- RECORDS TO USE -
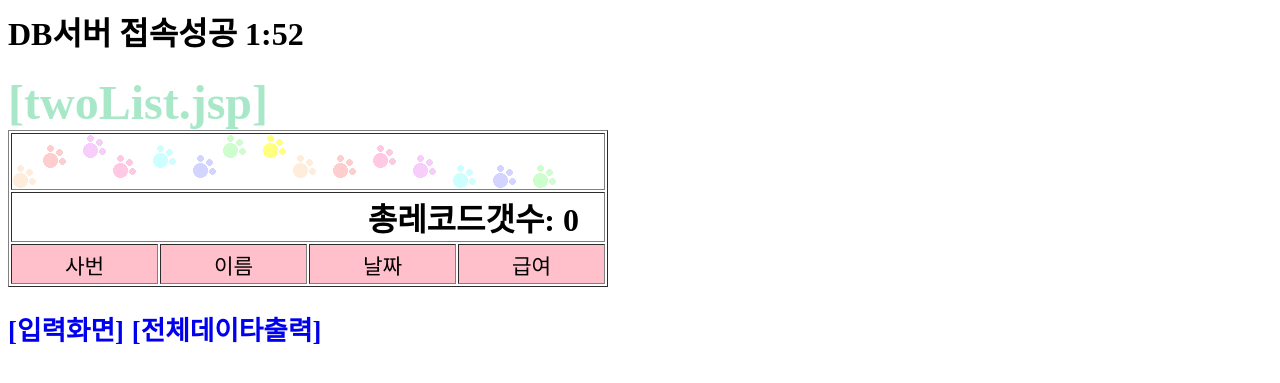
Repository: sorakazae/ITBANK_JSP_101
Page: http://localhost/Web0517/twoList.jsp
An editor plug-in stored every save of this project. The page is shown before and after the next save, followed by the edit.
The browser window is 1280 px wide. The pictures show the whole page.
The page is served by Tomcat 9. Queries for data that is not in the repository find no rows.

Above is the page before, as saved 2014-06-01 02:43:25.

### day8/my/Web0517/WebContent/twoList.jsp
<%@ page language="java" contentType="text/html; charset=EUC-KR"
    pageEncoding="EUC-KR"%>

<%@ page import="java.sql.*" %>
<%@ page import="java.util.*" %>

<%!
	private Connection CN;  // DB서버연결정보
	private Statement ST;  // 정적명령어, select, delete쿼리문실행
	private PreparedStatement PST;  // insert, update쿼리문실행
	private ResultSet RS; //RS=ST.executeQuery(sql); 조회된결과
	private String sql; //쿼리문기술 insert, select

	private int Gsabun; //사번값을 받을 필드
	private String Gname; //이름값을 받을 필드
	private int data1;//사번값 데이타값 받을 필드
	private String data2;//이름 데이타값 받을 필드
	private int data3;//급여 데이타값 받을 필드
%>


<%
	try{
		Class.forName("oracle.jdbc.driver.OracleDriver");

		String url="jdbc:oracle:thin:@127.0.0.1:1521:XE";
		CN=DriverManager.getConnection(url, "system","oracle");
		out.println("<h1>DB서버 접속성공 1:52</h1>");
	}catch(Exception ex){
		out.println("<h1>접속에러: "+ex.toString()+"</h1>");
	}

%>

<html>
<head>
<title> [twoList.jsp] </title>
	<style type="text/css">
		td{ font-size:16pt; }
		a{text-decoration:none; font-size:20pt; font-family:궁서체; }
		a:hover{text-decoration:underline;font-size:36pt; font-family:궁서체; }
	</style>
</head>

<body>
 <table border=1 width=600>
  <tr>
  	<td colspan=4 height=40> <img src="images/bar.gif"> </td>
  </tr>
 <%
   int total=0;
   String sql2="select count(*) as cnt from insa";
   try{
	   Statement ST2=CN.createStatement();
	   ResultSet RS2=ST2.executeQuery(sql2); // sql이 아니라 sql2이다
	   if(RS2.next()==true){
		   total=RS2.getInt("cnt");
	   }
   }catch(Exception ex){}
 %>

  <tr align="right">
  	<td colspan=4 height=40>
  	<font size=6><b>총레코드갯수: <%= total %> &nbsp;&nbsp; </b></font>
  	</td>
  </tr>

  <tr height=40 bgcolor=pink align="center">
  	<td> 사번 </td> <td> 이름 </td> <td> 날짜 </td> <td> 급여 </td>
  </tr>
  <font size=7 color="#A8E8C8"><b> [twoList.jsp]</b></font>
 <%
	try{
		sql="select * from insa order by sabun";
		ST=CN.createStatement(); //명령어생성
		RS=ST.executeQuery(sql); //조회한 결과는 ResultSet=RS기억
		while(RS.next()==true){ // 자바코드에서 html태그 분리
			Gsabun=RS.getInt("sabun");
			Gname=RS.getString("name");
%>
			<tr
			 onMouseOver="style.backgroundColor='#B7F7D7'"
			 onMouseOut="style.backgroundColor='' "
			>
		  	<td> <%= RS.getInt("sabun") %>   </td>
		  	<td> <a href="twoDetail.jsp?idx=<%= Gsabun %>"><%= Gname %></a></td>
		  	<td> <%= RS.getDate("nalja") %>  </td>
		  	<td> <%= RS.getInt("pay") %>     </td>
		  </tr>
<%
		}
	}catch(Exception ex){}
 %>
</table>
	<h1>
	 <a href="two.jsp">[입력화면]</a>
	 <a href="twoList.jsp">[전체데이타출력]</a>
	</h1>
</body>
</html>

After the next save:
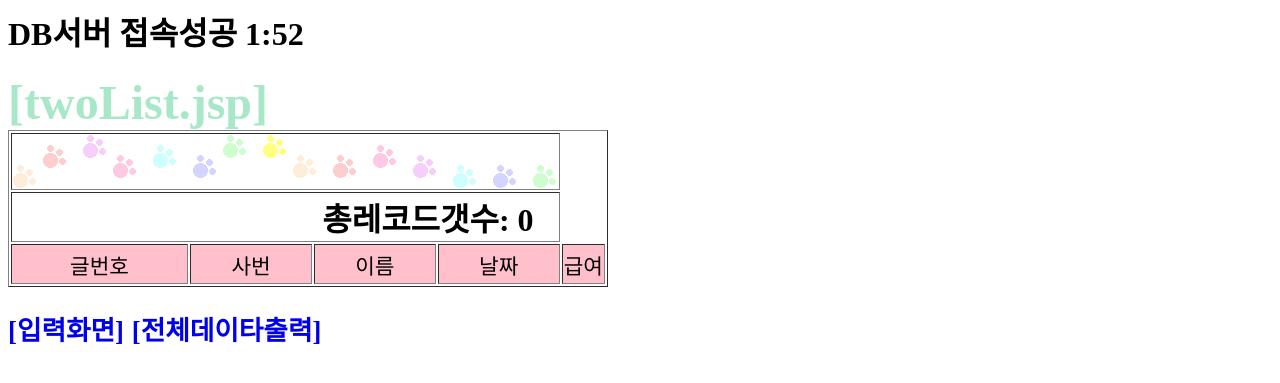
Saved 93 s later.
--- a/day8/my/Web0517/WebContent/twoList.jsp
+++ b/day8/my/Web0517/WebContent/twoList.jsp
@@ -66,7 +66,7 @@
   </tr>
 
   <tr height=40 bgcolor=pink align="center">
-  	<td> 사번 </td> <td> 이름 </td> <td> 날짜 </td> <td> 급여 </td>
+  	<td> 글번호 </td> <td> 사번 </td> <td> 이름 </td> <td> 날짜 </td> <td> 급여 </td>
   </tr>
   <font size=7 color="#A8E8C8"><b> [twoList.jsp]</b></font>
  <%
@@ -82,6 +82,7 @@
 			 onMouseOver="style.backgroundColor='#B7F7D7'"
 			 onMouseOut="style.backgroundColor='' "
 			>
+		  	<td> <%= RS.getInt("rn") %>   </td>
 		  	<td> <%= RS.getInt("sabun") %>   </td>
 		  	<td> <a href="twoDetail.jsp?idx=<%= Gsabun %>"><%= Gname %></a></td>
 		  	<td> <%= RS.getDate("nalja") %>  </td>
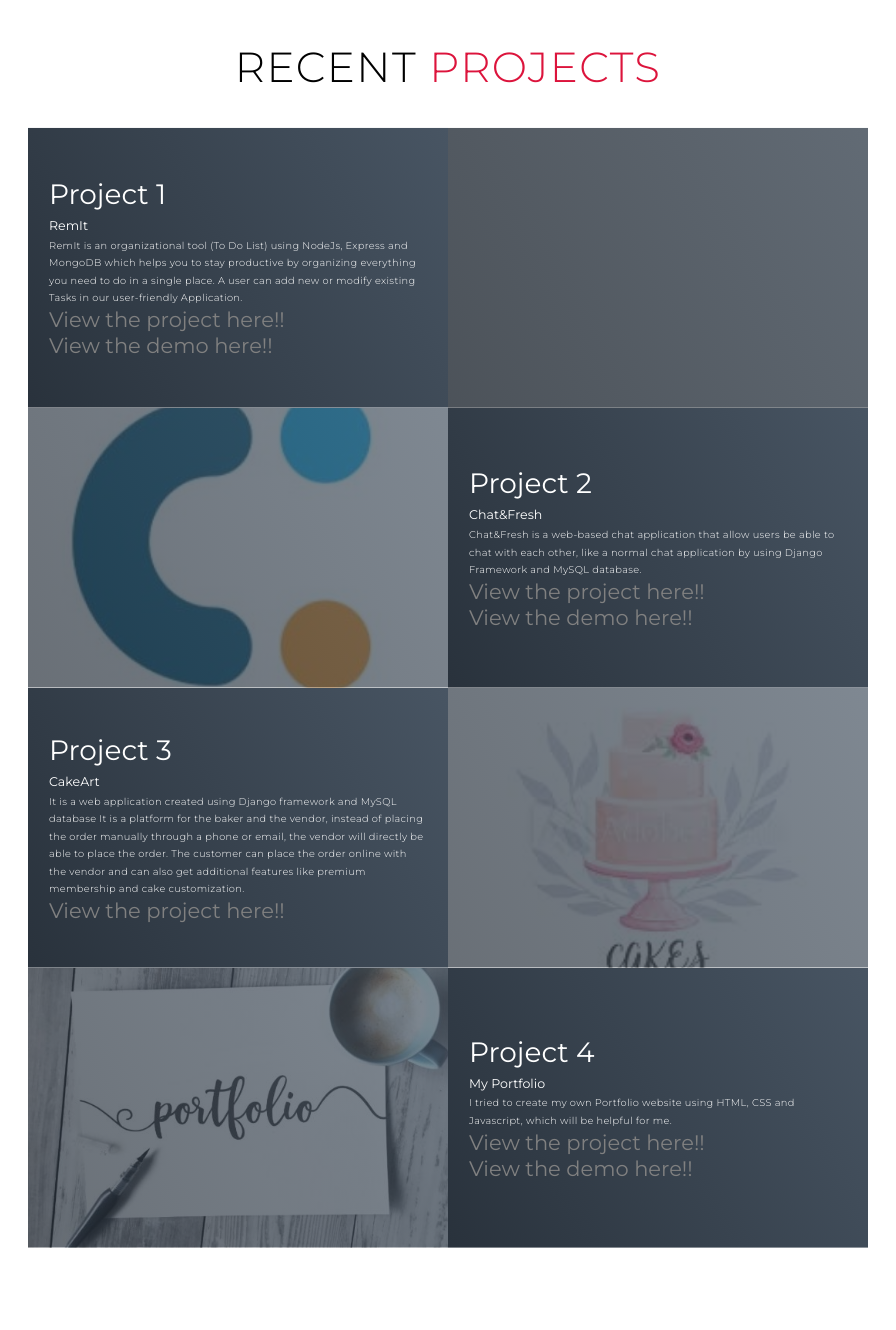
Repository: sanjana-poptani/sanjana-poptani.github.io
Page: index.html
These files come from the project's save history. The page is drawn as it stood at one moment and after the next save; the edit follows.
The browser window is 1280 px wide. The pictures show the part of the page from y = 1561 to 3461 px (the page is 5084 px tall), at 70% of full size.
Pictures or frames that could not be fetched are drawn as grey boxes.

Above is the page before, as saved 2021-12-28 00:57:32.

After the next save:
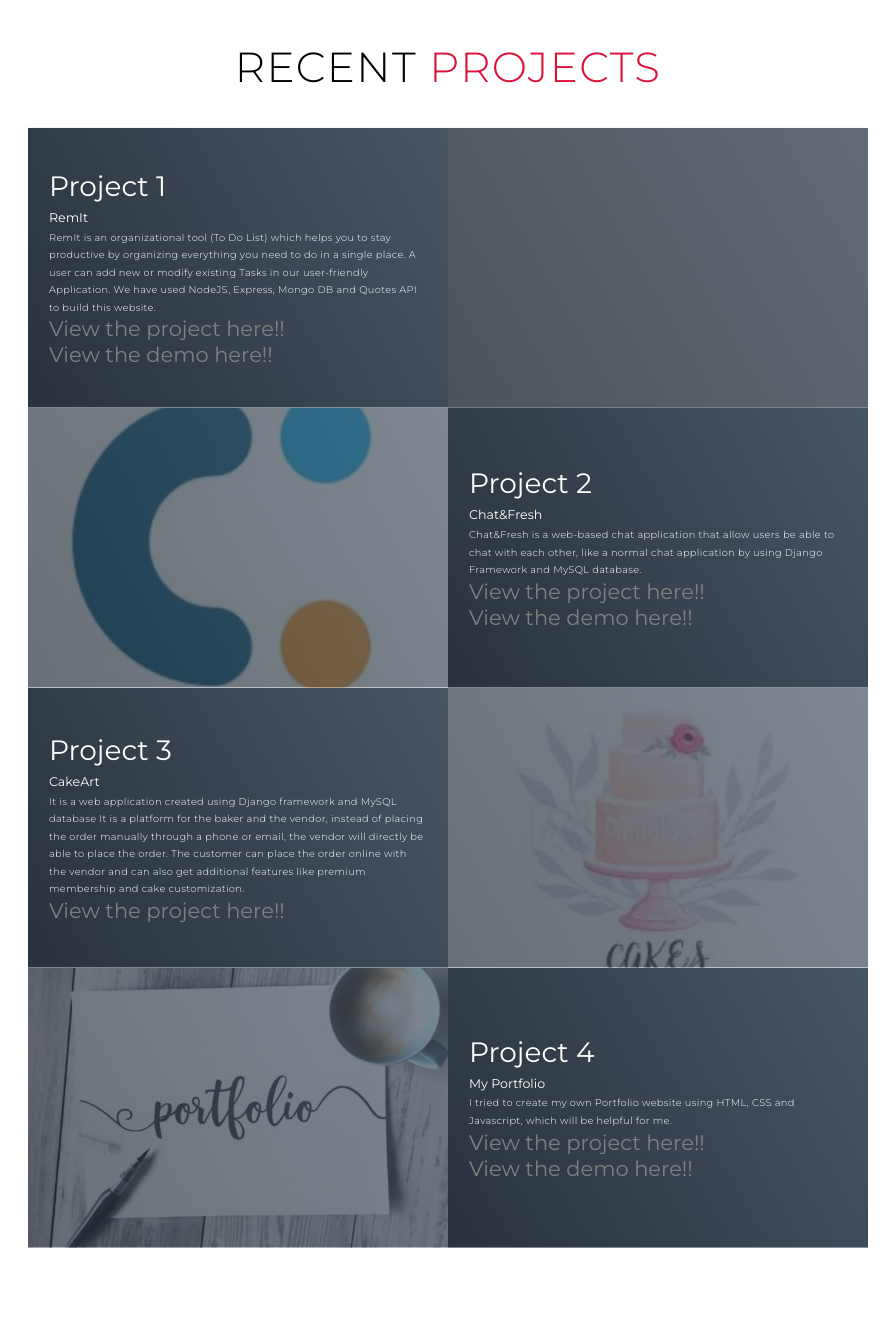
Saved 17 min 34 s later.
--- a/index.html
+++ b/index.html
@@ -95,9 +95,9 @@
           <div class="project-info">
             <h1>Project 1</h1>
             <h2>RemIt</h2>
-            <p>RemIt is an organizational tool (To Do List) using NodeJs, Express and MongoDB which helps you to stay productive
+            <p>RemIt is an organizational tool (To Do List) which helps you to stay productive
               by organizing everything you need to do in a single place. A user can add new
-              or modify existing Tasks in our user-friendly Application.</p>
+              or modify existing Tasks in our user-friendly Application. We have used NodeJS, Express, Mongo DB and Quotes API to build this website.</p>
                 <a href="https://github.com/sanjana-poptani/RemIt" style="text-decoration: none;font-size: 30px;color: gray;" target="blank"> View the project here!!</a>
                 <a href="https://remit-siskv.herokuapp.com/" style="text-decoration: none;font-size: 30px;color: gray;" target="blank"> View the demo here!!</a>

- TASK TO CARRY OUT -
Starting from the data above, filter for lines with "insert" and copy each one.

- SOLUTION FOR THIS TASK -
	private PreparedStatement PST;  // insert, update쿼리문실행
	private String sql; //쿼리문기술 insert, select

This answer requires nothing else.